What do The Great Gatsby, The Adventures of Huckleberry Finn, and Harry Potter have in common? They are all books that have been banned or challenged at libraries and schools in the United States. In fact, it’s likely you have read a few Banned or Challenged Classics.
Beginning in 1982, Banned Books Week (BBW) has been celebrated annually to mark the importance of intellectual freedom, the freedom to read and the First Amendment.
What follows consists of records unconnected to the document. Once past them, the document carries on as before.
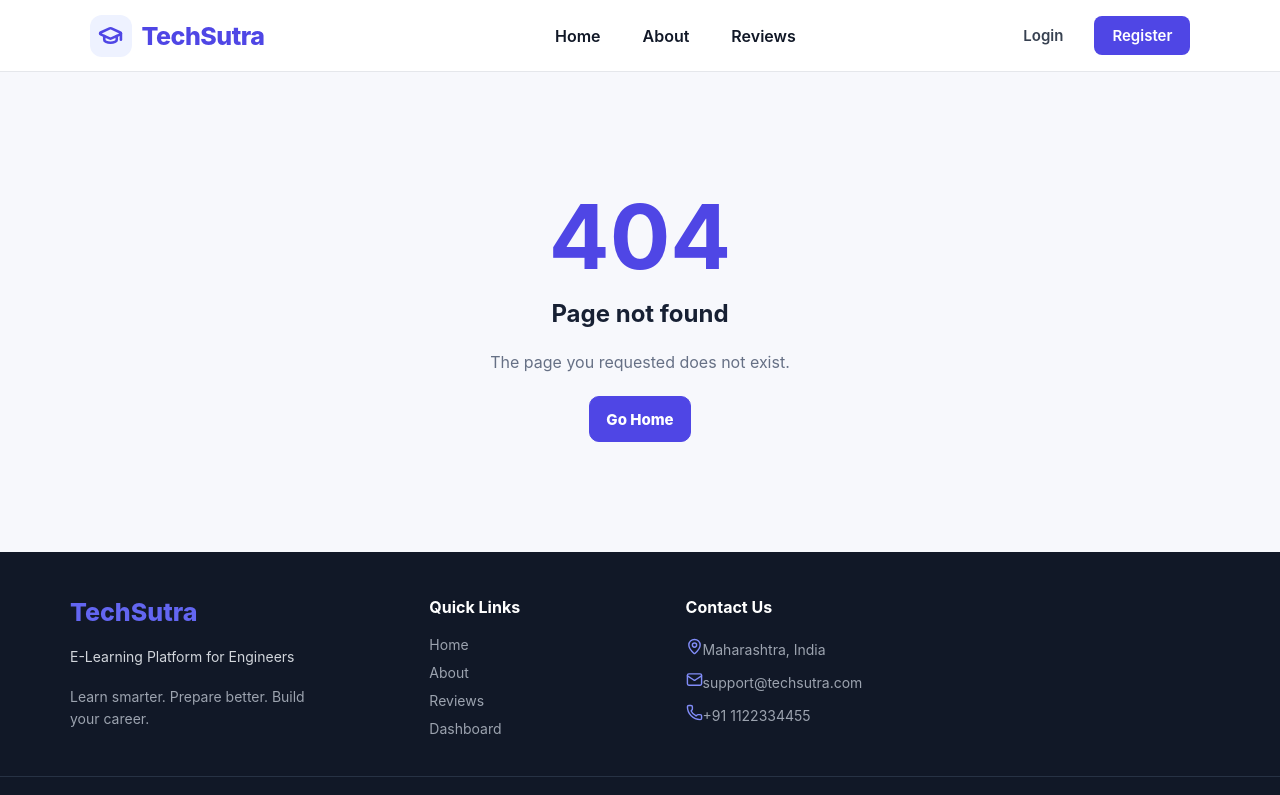
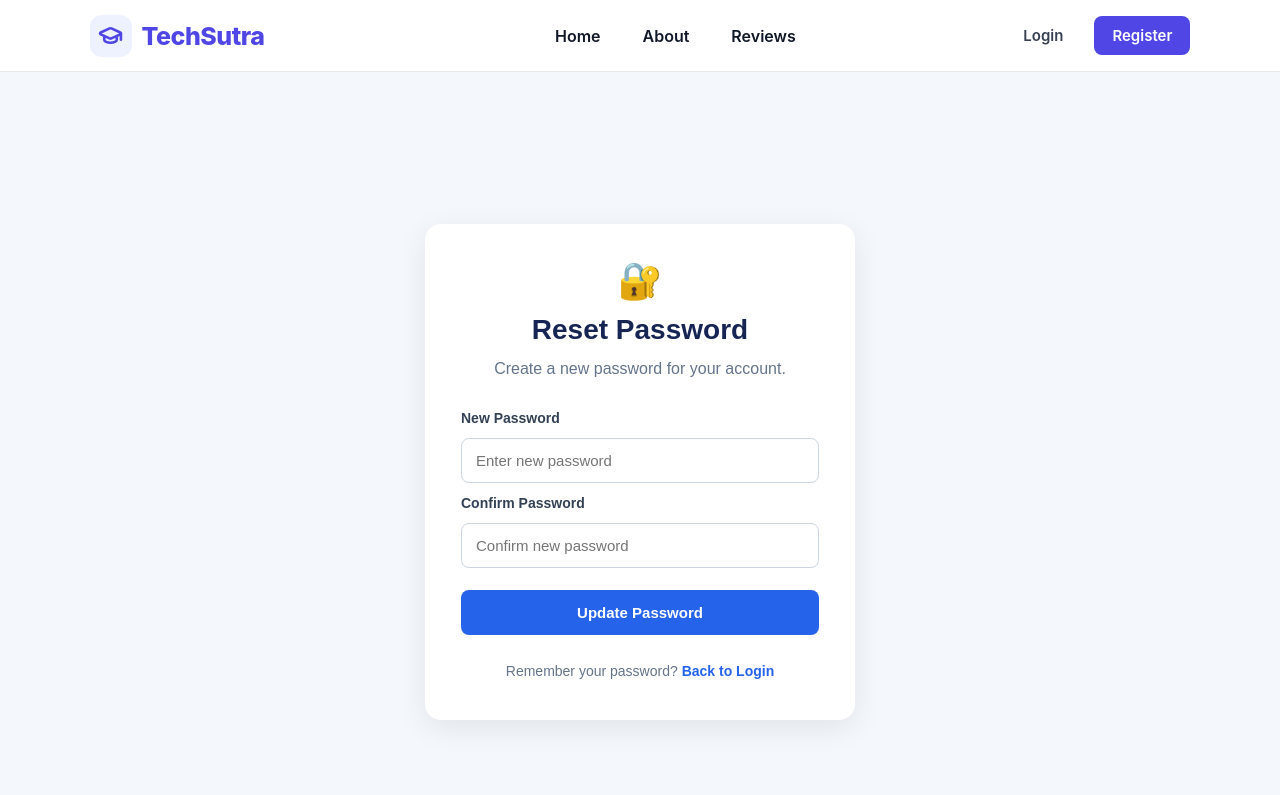
Before and after one commit to Dipti17Bhawar/E-Learning-Platform-For-Engineers, a React (Vite) app in the folder client/: page /reset-password in a window 1280 px wide. Before the commit this address led to /404. Shown: the top 795 px of the page. Built offline with nearby package versions, Linux system fonts and the light colour scheme.

Commit message:
reset password

```diff
--- a/client/src/App.jsx
+++ b/client/src/App.jsx
@@ -15,6 +15,7 @@ import Home from "./views/Home/Home";
 import Login from "./views/Login/Login";
 import Register from "./views/Register/Register";
 import ForgotPassword from "./views/Forgotpassword/ForgotPassword";
+import ResetPassword from "./views/ResetPassword/ResetPassword";
 import About from "./views/About/About";
 import Reviews from "./views/Reviews/Reviews";
 import NotFound from "./views/NotFound/NotFound";
@@ -66,6 +67,10 @@ export default function App() {
         <Route
           path="/forgot-password"
           element={<ForgotPassword />}
+        />
+        <Route
+          path="/reset-password"
+          element={<ResetPassword />}
         />
 
         <Route
--- /dev/null
+++ b/client/src/views/ResetPassword/ResetPassword.css
@@ -0,0 +1,131 @@
+
+.reset-page {
+  min-height: 100vh;
+  display: flex;
+  align-items: center;
+  justify-content: center;
+  padding: 24px;
+  background: #f4f7fb;
+  font-family: Arial, sans-serif;
+}
+
+.reset-card {
+  width: 100%;
+  max-width: 430px;
+  padding: 36px;
+  background: #ffffff;
+  border-radius: 16px;
+  box-shadow: 0 8px 30px rgba(0, 0, 0, 0.08);
+}
+
+.reset-icon {
+  font-size: 36px;
+  text-align: center;
+  margin-bottom: 12px;
+}
+
+.reset-card h1 {
+  margin: 0 0 10px;
+  text-align: center;
+  color: #172554;
+  font-size: 28px;
+}
+
+.reset-subtitle {
+  margin: 0 0 28px;
+  color: #64748b;
+  text-align: center;
+  line-height: 1.6;
+}
+
+.reset-card form {
+  display: flex;
+  flex-direction: column;
+  gap: 12px;
+}
+
+.reset-card label {
+  color: #334155;
+  font-size: 14px;
+  font-weight: 600;
+}
+
+.reset-card input {
+  width: 100%;
+  box-sizing: border-box;
+  padding: 13px 14px;
+  border: 1px solid #cbd5e1;
+  border-radius: 8px;
+  outline: none;
+  font-size: 15px;
+}
+
+.reset-card input:focus {
+  border-color: #2563eb;
+  box-shadow: 0 0 0 3px rgba(37, 99, 235, 0.12);
+}
+
+.reset-card button {
+  margin-top: 10px;
+  padding: 14px;
+  border: none;
+  border-radius: 8px;
+  background: #2563eb;
+  color: #ffffff;
+  font-size: 15px;
+  font-weight: 600;
+  cursor: pointer;
+  transition: background 0.2s;
+}
+
+.reset-card button:hover {
+  background: #1d4ed8;
+}
+
+.reset-card button:disabled {
+  opacity: 0.65;
+  cursor: not-allowed;
+}
+
+.reset-error,
+.reset-success {
+  margin: 4px 0;
+  font-size: 14px;
+  line-height: 1.5;
+}
+
+.reset-error {
+  color: #dc2626;
+}
+
+.reset-success {
+  color: #15803d;
+}
+
+.reset-footer {
+  margin: 24px 0 0;
+  text-align: center;
+  color: #64748b;
+  font-size: 14px;
+  line-height: 1.8;
+}
+
+.reset-footer a {
+  color: #2563eb;
+  font-weight: 600;
+  text-decoration: none;
+}
+
+.reset-footer a:hover {
+  text-decoration: underline;
+}
+
+@media (max-width: 480px) {
+  .reset-card {
+    padding: 26px 20px;
+  }
+
+  .reset-card h1 {
+    font-size: 24px;
+  }
+}
--- /dev/null
+++ b/client/src/views/ResetPassword/ResetPassword.jsx
@@ -0,0 +1,121 @@
+
+import { useState } from "react";
+import { Link, useNavigate, useSearchParams } from "react-router-dom";
+import api from "../../api/axios.js";
+import "./ResetPassword.css";
+
+export default function ResetPassword() {
+  const [searchParams] = useSearchParams();
+  const navigate = useNavigate();
+  const token = searchParams.get("token");
+
+  const [password, setPassword] = useState("");
+  const [confirmPassword, setConfirmPassword] = useState("");
+  const [message, setMessage] = useState("");
+  const [error, setError] = useState("");
+  const [loading, setLoading] = useState(false);
+
+  const handleSubmit = async (e) => {
+    e.preventDefault();
+    setError("");
+    setMessage("");
+
+    if (!token) {
+      setError("Invalid reset link. Please request a new one.");
+      return;
+    }
+
+    if (password.length < 6) {
+      setError("Password must contain at least 6 characters.");
+      return;
+    }
+
+    if (password !== confirmPassword) {
+      setError("Passwords do not match.");
+      return;
+    }
+
+    try {
+      setLoading(true);
+
+      const response = await api.post("/users/reset-password", {
+        token,
+        password,
+      });
+
+      setMessage(
+        response.data.message || "Password reset successful."
+      );
+
+      setTimeout(() => navigate("/login"), 2000);
+    } catch (err) {
+      setError(
+        err.response?.data?.message ||
+          "Unable to reset password. Please try again."
+      );
+    } finally {
+      setLoading(false);
+    }
+  };
+
+  return (
+    <div className="reset-page">
+      <div className="reset-card">
+        <div className="reset-icon">🔐</div>
+
+        <h1>Reset Password</h1>
+        <p className="reset-subtitle">
+          Create a new password for your account.
+        </p>
+
+        <form onSubmit={handleSubmit}>
+          <label htmlFor="new-password">New Password</label>
+          <input
+            id="new-password"
+            type="password"
+            placeholder="Enter new password"
+            value={password}
+            onChange={(e) => setPassword(e.target.value)}
+            minLength={6}
+            autoComplete="new-password"
+            required
+          />
+
+          <label htmlFor="confirm-password">
+            Confirm Password
+          </label>
+          <input
+            id="confirm-password"
+            type="password"
+            placeholder="Confirm new password"
+            value={confirmPassword}
+            onChange={(e) => setConfirmPassword(e.target.value)}
+            minLength={6}
+            autoComplete="new-password"
+            required
+          />
+
+          {error && (
+            <p className="reset-error" role="alert">
+              {error}
+            </p>
+          )}
+
+          {message && (
+            <p className="reset-success" role="status">
+              {message}
+            </p>
+          )}
+
+          <button type="submit" disabled={loading}>
+            {loading ? "Updating..." : "Update Password"}
+          </button>
+        </form>
+
+        <p className="reset-footer">
+          Remember your password? <Link to="/login">Back to Login</Link>
+        </p>
+      </div>
+    </div>
+  );
+}
```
Each year the American Library Association’s Office for Intellectual Freedom (OIF) compiles and publishes a list of the top ten most frequently challenged books at libraries and schools.
According to the OIF, 460 challenges to materials were reported in 2009. Included in that year’s top 10 challenged books list are Twilight, To Kill a Mockingbird, The Chocolate War, and The Color Purple.
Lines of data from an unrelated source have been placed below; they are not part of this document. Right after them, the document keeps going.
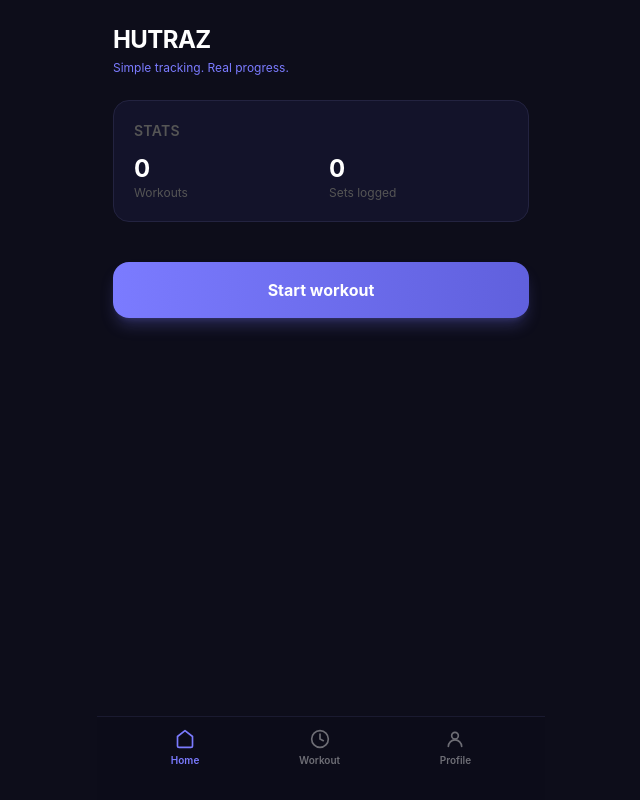
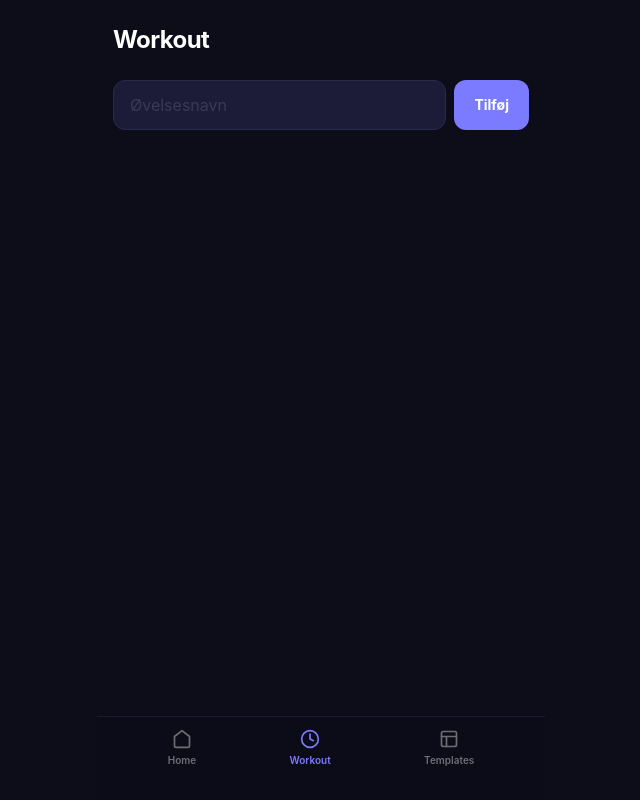
Before and after one commit to HUTRAZ/hutraz, a React (Vite) app: page / in a window 1280 px wide. Shown: the whole page, without its empty margins (319-959 px from the left). Built offline with nearby package versions, Linux system fonts and the light colour scheme.

Commit message:
Splash og gemme værdier til nyt sæt

```diff
--- a/src/App.jsx
+++ b/src/App.jsx
@@ -1,8 +1,12 @@
 import { useState, useEffect } from 'react'
 import ExerciseCard from './ExerciseCard'
 
+console.log('APP LOADED')
+
 function App() {
-  const [page, setPage] = useState('home')
+  const [showSplash, setShowSplash] = useState(true)
+  console.log('showSplash:', showSplash)
+  const [page, setPage] = useState('workout')
   const [exercises, setExercises] = useState(() => {
     const saved = localStorage.getItem('exercises')
     return saved ? JSON.parse(saved) : []
@@ -19,10 +23,8 @@ function App() {
   const [restTime, setRestTime] = useState(0)
   const [restActive, setRestActive] = useState(false)
 
-  const [showSplash, setShowSplash] = useState(true)
-
   useEffect(() => {
-    const timer = setTimeout(() => setShowSplash(false), 1500)
+    const timer = setTimeout(() => setShowSplash(false), 3000)
     return () => clearTimeout(timer)
   }, [])
 
@@ -58,9 +60,22 @@ function App() {
   }
 
 function addSet(index) {
+    console.log('addSet called')
     const newExercises = [...exercises]
-    newExercises[index].sets.push({ kg: '', reps: '', done: false })
+    const sets = newExercises[index].sets
+    const lastSet = sets[sets.length - 1]
+    console.log('lastSet:', lastSet)
+    const newSet = lastSet
+      ? { kg: lastSet.kg, reps: lastSet.reps, done: false }
+      : { kg: '', reps: '', done: false }
+    console.log('newSet:', newSet)
+    sets.push(newSet)
     setExercises(newExercises)
+
+    setTimeout(() => {
+      const input = document.querySelector(`[data-ex="${index}"][data-set="${sets.length - 1}"][data-field="kg"]`)
+      if (input) input.focus()
+    }, 50)
   }
 
   function updateSet(exIndex, setIndex, field, value) {
@@ -82,7 +97,7 @@ function App() {
   function finishWorkout() {
     if (exercises.length === 0) return
     const workout = {
-      date: new Date().toLocaleDateString('en-GB'),
+      date: new Date().toLocaleDateString('da-DK'),
       exercises: exercises
     }
     setHistory([workout, ...history])
@@ -93,7 +108,7 @@ function App() {
 
   function saveTemplate() {
     if (exercises.length === 0) return
-    const templateName = prompt('Template name:')
+    const templateName = prompt('Navn på template:')
     if (!templateName) return
     const template = {
       name: templateName,
@@ -135,6 +150,14 @@ function App() {
   }
 
   return (
+    <>
+    {showSplash && (
+        <div className="fixed inset-0 bg-black flex flex-col items-center justify-center z-50">
+          <img src="/icon.svg" className="w-20 h-20 mb-4 animate-bounce" />
+          <div className="text-2xl font-bold tracking-widest text-white">HUTRAZ</div>
+          <div className="text-xs text-[#7B7BFF] mt-2">Simple tracking. Real progress.</div>
+        </div>
+      )}
       <div className="min-h-screen bg-[#0D0D1A] text-white pb-24">
         <div className="px-4 py-6 max-w-md mx-auto">
 
@@ -144,8 +167,8 @@ function App() {
               <h1 className="text-2xl font-bold tracking-tight mb-1">HUTRAZ</h1>
               <p className="text-xs text-[#7B7BFF] mb-6">Simple tracking. Real progress.</p>
 
-            <div className="bg-[#13132A] border border-[#232340] rounded-2xl p-5 mb-6">
-              <div className="text-sm font-semibold text-[#555] uppercase tracking-wide mb-3">Stats</div>
+              <div className="bg-[#13132A] border border-[#232340] rounded-2xl p-5 mb-4">
+                <div className="text-sm font-semibold text-[#555] uppercase tracking-wide mb-2">Statistik</div>
                 <div className="grid grid-cols-2 gap-4">
                   <div>
                     <div className="text-2xl font-bold">{history.length}</div>
@@ -155,67 +178,29 @@ function App() {
                     <div className="text-2xl font-bold">
                       {history.reduce((sum, w) => sum + w.exercises.reduce((s, ex) => s + ex.sets.length, 0), 0)}
                     </div>
-                  <div className="text-xs text-[#555]">Sets logged</div>
+                    <div className="text-xs text-[#555]">Sæt logget</div>
                   </div>
                 </div>
               </div>
 
-            {templates.length > 0 && (
-              <div className="mb-6">
-                <div className="text-sm font-semibold text-[#7B7BFF] uppercase tracking-wide mb-3">Templates</div>
-                {templates.map((t, i) => (
-                  <div key={i} className="bg-[#13132A] border border-[#232340] rounded-xl p-4 mb-3">
-                    <div className="flex justify-between items-center mb-2">
-                      <span className="font-bold">{t.name}</span>
-                      <span className="text-xs text-[#555]">{t.exercises.length} exercises</span>
-                    </div>
-                    {t.exercises.map((ex, j) => (
-                      <div key={j} className="text-xs text-[#666] ml-1 mb-1">{ex.name} — {ex.sets} sets</div>
-                    ))}
-                    <div className="flex gap-2 mt-3">
-                      <button
-                        onClick={() => loadTemplate(t)}
-                        className="flex-1 py-2.5 bg-[#7B7BFF] rounded-xl text-sm font-bold hover:bg-[#6060DD] transition-colors"
-                      >
-                        Start workout
-                      </button>
-                      <button
-                        onClick={() => deleteTemplate(i)}
-                        className="py-2.5 px-4 border border-[#2A2A4A] rounded-xl text-xs font-semibold text-[#555] hover:border-red-500/50 hover:text-red-400 transition-colors"
-                      >
-                        Delete
-                      </button>
-                    </div>
-                  </div>
-                ))}
-              </div>
-            )}
-
               {history.length > 0 && (
                 <div>
-                <div className="text-sm font-semibold text-[#7B7BFF] uppercase tracking-wide mb-3">Recent workouts</div>
+                  <div className="text-sm font-semibold text-[#7B7BFF] uppercase tracking-wide mb-3">Seneste workouts</div>
                   {history.slice(0, 5).map((w, i) => (
                     <div key={i} className="bg-[#13132A] border border-[#232340] rounded-xl p-4 mb-3">
                       <div className="flex justify-between items-center mb-2">
                         <span className="text-sm font-bold">{w.date}</span>
-                      <span className="text-xs text-[#555]">{w.exercises.length} exercises</span>
+                        <span className="text-xs text-[#555]">{w.exercises.length} øvelser</span>
                       </div>
                       {w.exercises.map((ex, j) => (
                         <div key={j} className="text-xs text-[#666] ml-1">
-                        {ex.name} — {ex.sets.length} sets
+                          {ex.name} — {ex.sets.length} sæt
                         </div>
                       ))}
                     </div>
                   ))}
                 </div>
               )}
-
-            <button
-              onClick={() => setPage('workout')}
-              className="w-full py-4 mt-4 bg-gradient-to-r from-[#7B7BFF] to-[#6060DD] rounded-2xl font-bold text-base shadow-lg shadow-[#7B7BFF]/25 hover:translate-y-[-1px] active:translate-y-[1px] transition-transform"
-            >
-              Start workout
-            </button>
             </div>
           )}
 
@@ -227,7 +212,7 @@ function App() {
               <div className="flex gap-2 mb-6">
                 <input
                   type="text"
-                placeholder="Exercise name"
+                  placeholder="Øvelsesnavn"
                   value={name}
                   onChange={(e) => setName(e.target.value)}
                   onKeyDown={(e) => e.key === 'Enter' && addExercise()}
@@ -237,7 +222,7 @@ function App() {
                   onClick={addExercise}
                   className="bg-[#7B7BFF] rounded-xl px-5 py-3 font-bold text-sm hover:bg-[#6060DD] transition-colors"
                 >
-                Add
+                  Tilføj
                 </button>
               </div>
 
@@ -276,31 +261,56 @@ function App() {
                     onClick={finishWorkout}
                     className="w-full py-4 bg-gradient-to-r from-[#7B7BFF] to-[#6060DD] rounded-2xl font-bold text-base shadow-lg shadow-[#7B7BFF]/25 hover:translate-y-[-1px] active:translate-y-[1px] transition-transform"
                   >
-                  Finish workout
+                    Afslut workout
                   </button>
                   <button
                     onClick={saveTemplate}
                     className="w-full py-3 border border-dashed border-[#2A2A4A] rounded-2xl text-[#555] text-sm font-semibold hover:border-[#7B7BFF] hover:text-[#7B7BFF] transition-colors"
                   >
-                  Save as template
+                    Gem som template
                   </button>
                 </div>
               )}
             </div>
           )}
 
-        {/* PROFILE */}
-        {page === 'profile' && (
+          {/* TEMPLATES */}
+          {page === 'templates' && (
             <div>
-            <h1 className="text-2xl font-bold tracking-tight mb-6">Profile</h1>
-            <div className="bg-[#13132A] border border-[#232340] rounded-2xl p-8 text-center">
-              <div className="w-16 h-16 bg-[#1C1C38] rounded-full mx-auto mb-4 flex items-center justify-center">
-                <svg viewBox="0 0 24 24" fill="none" strokeWidth="2" strokeLinecap="round" className="w-8 h-8 stroke-[#555]">
-                  <circle cx="12" cy="8" r="4"/><path d="M20 21a8 8 0 1 0-16 0"/>
-                </svg>
+              <h1 className="text-2xl font-bold tracking-tight mb-6">Templates</h1>
+
+              {templates.length === 0 ? (
+                <div className="text-center py-12">
+                  <div className="text-[#555] text-sm">Ingen templates endnu</div>
+                  <div className="text-[#444] text-xs mt-2">Log en workout og gem den som template</div>
                 </div>
-              <div className="text-[#555] text-sm">Coming soon</div>
+              ) : (
+                templates.map((t, i) => (
+                  <div key={i} className="bg-[#13132A] border border-[#232340] rounded-xl p-4 mb-3">
+                    <div className="flex justify-between items-center mb-3">
+                      <span className="font-bold">{t.name}</span>
+                      <span className="text-xs text-[#555]">{t.exercises.length} øvelser</span>
                     </div>
+                    {t.exercises.map((ex, j) => (
+                      <div key={j} className="text-xs text-[#666] ml-1 mb-1">{ex.name} — {ex.sets} sæt</div>
+                    ))}
+                    <div className="flex gap-2 mt-3">
+                      <button
+                        onClick={() => loadTemplate(t)}
+                        className="flex-1 py-2.5 bg-[#7B7BFF] rounded-xl text-sm font-bold hover:bg-[#6060DD] transition-colors"
+                      >
+                        Start workout
+                      </button>
+                      <button
+                        onClick={() => deleteTemplate(i)}
+                        className="py-2.5 px-4 border border-[#2A2A4A] rounded-xl text-xs font-semibold text-[#555] hover:border-red-500/50 hover:text-red-400 transition-colors"
+                      >
+                        Slet
+                      </button>
+                    </div>
+                  </div>
+                ))
+              )}
             </div>
           )}
         </div>
@@ -319,14 +329,15 @@ function App() {
             </svg>
             <span className={`text-[10px] font-semibold ${page === 'workout' ? 'text-[#7B7BFF]' : 'text-white'}`}>Workout</span>
           </button>
-        <button onClick={() => setPage('profile')} className={`flex flex-col items-center gap-1 ${page === 'profile' ? 'opacity-100' : 'opacity-40'}`}>
-          <svg viewBox="0 0 24 24" fill="none" strokeWidth="2" strokeLinecap="round" className={`w-5 h-5 ${page === 'profile' ? 'stroke-[#7B7BFF]' : 'stroke-white'}`}>
-            <circle cx="12" cy="8" r="4"/><path d="M20 21a8 8 0 1 0-16 0"/>
+          <button onClick={() => setPage('templates')} className={`flex flex-col items-center gap-1 ${page === 'templates' ? 'opacity-100' : 'opacity-40'}`}>
+            <svg viewBox="0 0 24 24" fill="none" strokeWidth="2" strokeLinecap="round" className={`w-5 h-5 ${page === 'templates' ? 'stroke-[#7B7BFF]' : 'stroke-white'}`}>
+              <rect x="3" y="3" width="18" height="18" rx="2"/><path d="M3 9h18M9 21V9"/>
             </svg>
-          <span className={`text-[10px] font-semibold ${page === 'profile' ? 'text-[#7B7BFF]' : 'text-white'}`}>Profile</span>
+            <span className={`text-[10px] font-semibold ${page === 'templates' ? 'text-[#7B7BFF]' : 'text-white'}`}>Templates</span>
           </button>
         </div>
       </div>
+    </>
   )
 }
 
--- a/src/ExerciseCard.jsx
+++ b/src/ExerciseCard.jsx
@@ -20,6 +20,9 @@ function ExerciseCard({ exercise, exIndex, onAddSet, onUpdateSet, onDoneSet, bes
             type="number"
             inputMode="decimal"
             placeholder="kg"
+            data-ex={exIndex}
+            data-set={j}
+            data-field="kg"
             value={set.kg}
             onChange={(e) => onUpdateSet(exIndex, j, 'kg', e.target.value)}
             disabled={set.done}
@@ -33,6 +36,9 @@ function ExerciseCard({ exercise, exIndex, onAddSet, onUpdateSet, onDoneSet, bes
             type="number"
             inputMode="numeric"
             placeholder="reps"
+            data-ex={exIndex}
+            data-set={j}
+            data-field="reps"
             value={set.reps}
             onChange={(e) => onUpdateSet(exIndex, j, 'reps', e.target.value)}
             disabled={set.done}
@@ -65,7 +71,7 @@ function ExerciseCard({ exercise, exIndex, onAddSet, onUpdateSet, onDoneSet, bes
         onClick={() => onAddSet(exIndex)}
         className="w-full py-3 mt-3 border border-dashed border-[#2A2A4A] rounded-xl text-[#555] text-xs font-semibold hover:border-[#7B7BFF] hover:text-[#7B7BFF] transition-colors"
       >
-        + Add set
+        + Tilføj sæt
       </button>
     </div>
   )
```
Lines whose indentation alone changed are shown as unchanged.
Over the past nine years (2001-2009), the OIF reported that American libraries were faced with total of 4,312 challenges, which included:
- 1,413 challenges due to “sexually explicit” material
- 1,125 challenges due to “offensive language”
- 897 challenges due to material deemed “unsuited to age group”
- 514 challenges due to “violence”
- 344 challenges due to “homosexuality”
- 109 materials were challenged because they were “anti-family”
- 269 were challenged because of their “religious viewpoints”
Thanks to the commitment of librarians, teachers, parents, and students, most book challenges are unsuccessful. We hope that during Banned Books Week 2010 you’ll take a moment to think about your freedom to read and consider the role that libraries play in protecting that right!